(Source material Opens)

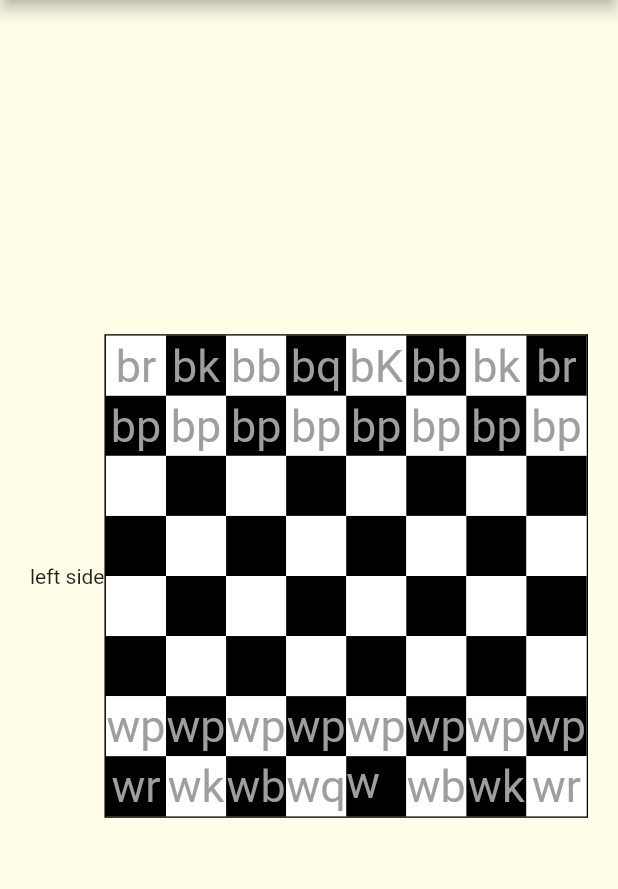
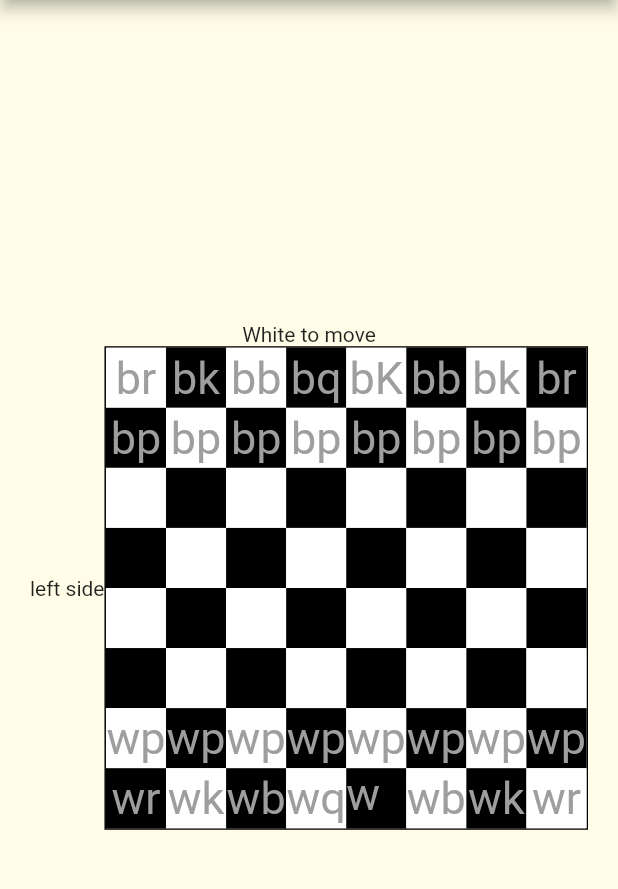
Before and after one commit to Heech/chess_app, a Flutter app: the screen it shows after launch, on a phone screen of 412 x 824 dp, the part 84-973 px from its top. Run offline on Flutter 3.47's test engine with Material 2 defaults, Android fonts, the phone set to English and light mode, and no system bars.

Commit message:
added _currentPlayer variable to track player turns, and switch after valid move

```diff
--- a/lib/main.dart
+++ b/lib/main.dart
@@ -67,10 +67,23 @@ class _ChessBoardState extends State<ChessBoard> {
 
   Position? _selected;
 
+  PlayerColor _currentPlayer = PlayerColor.white;
+
   bool _isSelected(int col, int row) {
     if (_selected == null) return false;
 
     return _selected!.col == col && _selected!.row == row;
+  }
+
+  void _selectPiece(Position position) {
+    final selectedPiece = _board[position.col][position.row];
+    if (selectedPiece == null) return;
+
+    if (selectedPiece.color != _currentPlayer) return;
+
+    setState(() {
+      _selected = position;
+    });
   }
 
   void _move(int col, int row) {
@@ -115,6 +128,13 @@ class _ChessBoardState extends State<ChessBoard> {
         .toList();
 
     _clearSelected();
+
+    // switch player turn
+    if (_currentPlayer == PlayerColor.white) {
+      _currentPlayer = PlayerColor.black;
+    } else {
+      _currentPlayer = PlayerColor.white;
+    }
   }
 
   void _clearSelected() {
@@ -149,7 +169,13 @@ class _ChessBoardState extends State<ChessBoard> {
 
   @override
   Widget build(BuildContext context) {
-    return Row(
+    return Column(
+      mainAxisSize: MainAxisSize.min,
+      children: [
+        Text(_currentPlayer == PlayerColor.white
+            ? 'White to move'
+            : 'Black to move'),
+        Row(
           mainAxisAlignment: MainAxisAlignment.end,
           children: [
             const Text('left side'),
@@ -184,9 +210,7 @@ class _ChessBoardState extends State<ChessBoard> {
                                       behavior: HitTestBehavior.opaque,
                                       onTap: _selected == null
                                           ? () {
-                                          setState(() {
-                                            _selected = Position(col, row);
-                                          });
+                                              _selectPiece(Position(col, row));
                                             }
                                           : null,
                                       child: Center(
@@ -214,7 +238,8 @@ class _ChessBoardState extends State<ChessBoard> {
                                             }
                                           : null,
                                       child: Container(
-                                    color: _isSelected(col, row) || isValidMove
+                                        color:
+                                            _isSelected(col, row) || isValidMove
                                                 ? Colors.orange.shade100
                                                 : color,
                                         child: child,
@@ -231,6 +256,8 @@ class _ChessBoardState extends State<ChessBoard> {
                   ),
                 ),
               ),
+            ),
+          ],
         ),
       ],
     );
```
Lines whose indentation alone changed are shown as unchanged.
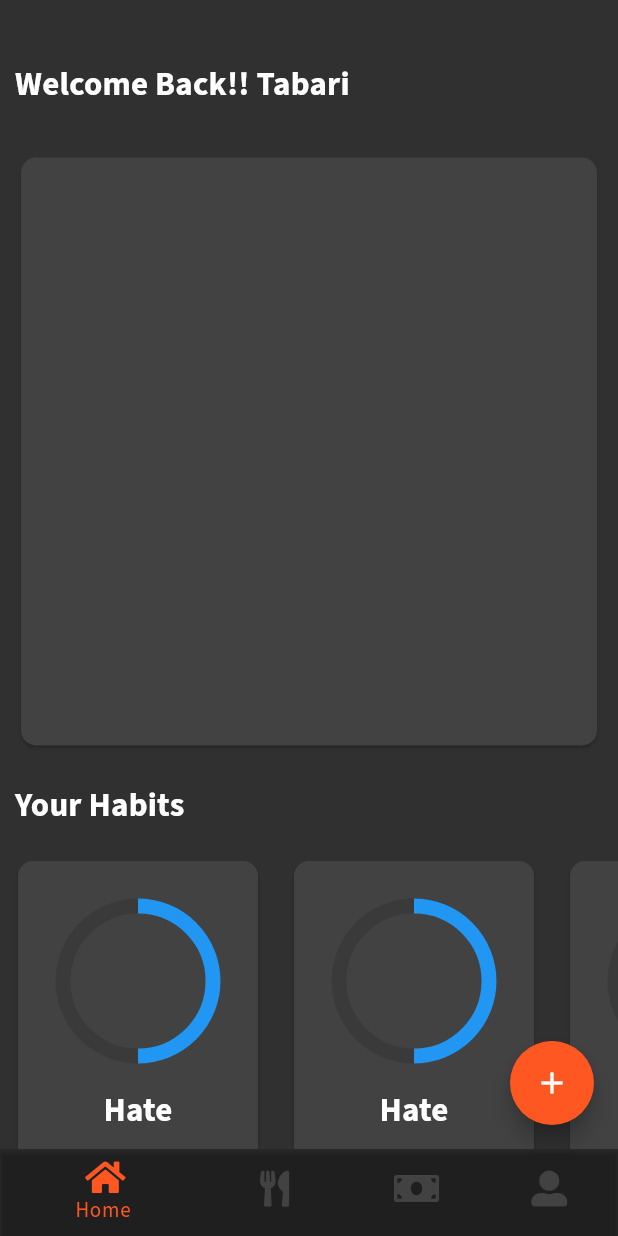
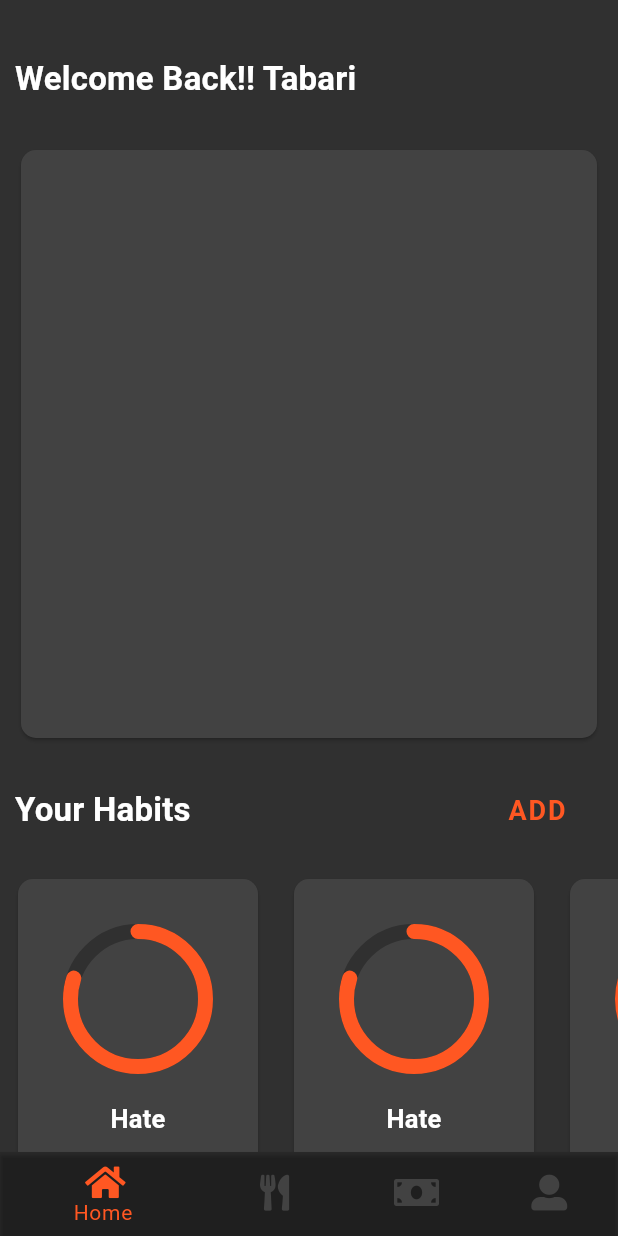
Before and after one commit to trf213/transaction_app_Flutter, a Flutter app: the screen it shows after launch, on a phone screen of 412 x 824 dp. Run offline on Flutter 3.47's test engine with Material 2 defaults, Android fonts, the phone set to English and light mode, and no system bars; drawn by our look-alikes of percent_indicator; our stand-ins replace font_awesome_flutter, google_fonts.

Commit message:
Remove floating action button

```diff
--- a/lib/Pages/HomePage.dart
+++ b/lib/Pages/HomePage.dart
@@ -24,7 +24,13 @@ class HomePage extends StatelessWidget {
                  CalenderCard(),
                    Padding(
                padding: const EdgeInsets.symmetric(vertical:10, horizontal:10),
-               child: Text('Your Habits', style: Theme.of(context).textTheme.headline6,),
+               child: Row(
+                 mainAxisAlignment: MainAxisAlignment.spaceBetween ,
+                 children: [
+                   Text('Your Habits', style: Theme.of(context).textTheme.headline6,),
+                   FlatButton(onPressed: ()=>print('hi'), child: Text('ADD', style:TextStyle(color: Theme.of(context).accentColor),))
+                 ],
+               ),
              ),
                 SizedBox(
                   height: 300,
@@ -35,6 +41,27 @@ class HomePage extends StatelessWidget {
                     itemBuilder: (context, index)=>HabitCard()
                     ),
                 ),
+                Padding(
+               padding: const EdgeInsets.symmetric(vertical:10, horizontal:10),
+               child: Row(
+                 mainAxisAlignment: MainAxisAlignment.spaceBetween ,
+                 children: [
+                   Text('Your Goals', style: Theme.of(context).textTheme.headline6,),
+                   FlatButton(onPressed: ()=>print('hi'), child: Text('ADD', style:TextStyle(color: Theme.of(context).accentColor),))
+                 ],
+               ),
+             ),
+                 Padding(
+                   padding: const EdgeInsets.symmetric(vertical:0, horizontal:10),
+                   child: ListView.builder(
+                      physics: NeverScrollableScrollPhysics(),
+                      scrollDirection: Axis.vertical,
+                      shrinkWrap: true,
+                      itemCount: 10,
+                      itemBuilder: (context, index)=>Card(shape: RoundedRectangleBorder(borderRadius: BorderRadius.circular(10)), child: ListTile(title: Text('Hi'),),)
+                      ),
+                 ),
+
 
                 SizedBox(height: 50,)
           ],),
--- a/lib/Pages/Mainpage.dart
+++ b/lib/Pages/Mainpage.dart
@@ -46,30 +46,7 @@ class _MainPageState extends State<MainPage> {
 
 
 
-      floatingActionButton: [
-        FloatingActionButton(
-        child: Icon(Icons.add),
 
-
-        onPressed: null
-
-      ),
-      FloatingActionButton(
-        child: Icon(Icons.add),
-
-
-        onPressed: null
-
-      ),
-      FloatingActionButton(
-        child: Icon(Icons.add),
-
-
-        onPressed: null
-
-      ),
-      null
-      ].elementAt(_selectedIndex),
       bottomNavigationBar: BottomNavigationBar(
 
         selectedItemColor: Theme.of(context).accentColor,
--- a/lib/widgets/HabitCard.dart
+++ b/lib/widgets/HabitCard.dart
@@ -1,5 +1,5 @@
 import 'package:flutter/material.dart';
-
+import 'package:percent_indicator/circular_percent_indicator.dart';
 class HabitCard extends StatelessWidget {
   const HabitCard({Key key}) : super(key: key);
 
@@ -18,19 +18,19 @@ class HabitCard extends StatelessWidget {
 
               crossAxisAlignment: CrossAxisAlignment.center,
               children: [
-              SizedBox(
-                width: 100,
-                height: 100,
-                child: CircularProgressIndicator(
-                  backgroundColor:Colors.black12,
-                  value:0.5,
-                  strokeWidth: 10,
-                  semanticsValue: '10',
-                ),
+              CircularPercentIndicator(
+                radius: 100,
+                lineWidth: 10,
+                percent: 0.8,
+                circularStrokeCap: CircularStrokeCap.round,
+                progressColor: Theme.of(context).accentColor,
+                backgroundColor: Theme.of(context).scaffoldBackgroundColor,
+
               ),
+
               Padding(
                 padding: const EdgeInsets.all(20.0),
-                child: Text('Hate', style: Theme.of(context).textTheme.headline6,),
+                child: Text('Hate', style: Theme.of(context).textTheme.subtitle1,),
               )
             ],),
           )
--- a/lib/widgets/TransactionCard.dart
+++ b/lib/widgets/TransactionCard.dart
@@ -10,9 +10,10 @@ class TransactionCard extends StatelessWidget {
       child: Card(
         shape: RoundedRectangleBorder(borderRadius: BorderRadius.circular(10)),
         child:ListTile(
+          leading: CircleAvatar(),
           title: Text('Money Nigga'),
           trailing: Text('-\$50.00', style: TextStyle(color: Colors.redAccent, fontWeight: FontWeight.bold),),
-          subtitle: Text('Aug 7th, 2020'),
+          subtitle: Text('Aug 7th, 2020', style: Theme.of(context).textTheme.bodyText1,),
         )
       ),
     );
--- a/pubspec.yaml
+++ b/pubspec.yaml
@@ -20,6 +20,9 @@ dependencies:
   provider: ^4.0.4
   font_awesome_flutter: ^8.8.1
   google_fonts: ^1.1.0
+  percent_indicator: ^2.1.6
+  fl_chart: ^0.11.1
+
   flutter:
     sdk: flutter
 
```
Also changed, not shown: lib/Utilities/Resources.dart (added, +11 -0 lines), lib/Utilities/constants.dart (+13 -13 lines), lib/widgets/JournalCard.dart (added, +24 -0 lines), pubspec.lock.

(Source material Closes)

- Problem statement
Wherever a line in the entries above holds "widgets", copy that line.

- Written reply
--- a/lib/widgets/HabitCard.dart
+++ b/lib/widgets/HabitCard.dart
--- a/lib/widgets/TransactionCard.dart
+++ b/lib/widgets/TransactionCard.dart
Also changed, not shown: lib/Utilities/Resources.dart (added, +11 -0 lines), lib/Utilities/constants.dart (+13 -13 lines), lib/widgets/JournalCard.dart (added, +24 -0 lines), pubspec.lock.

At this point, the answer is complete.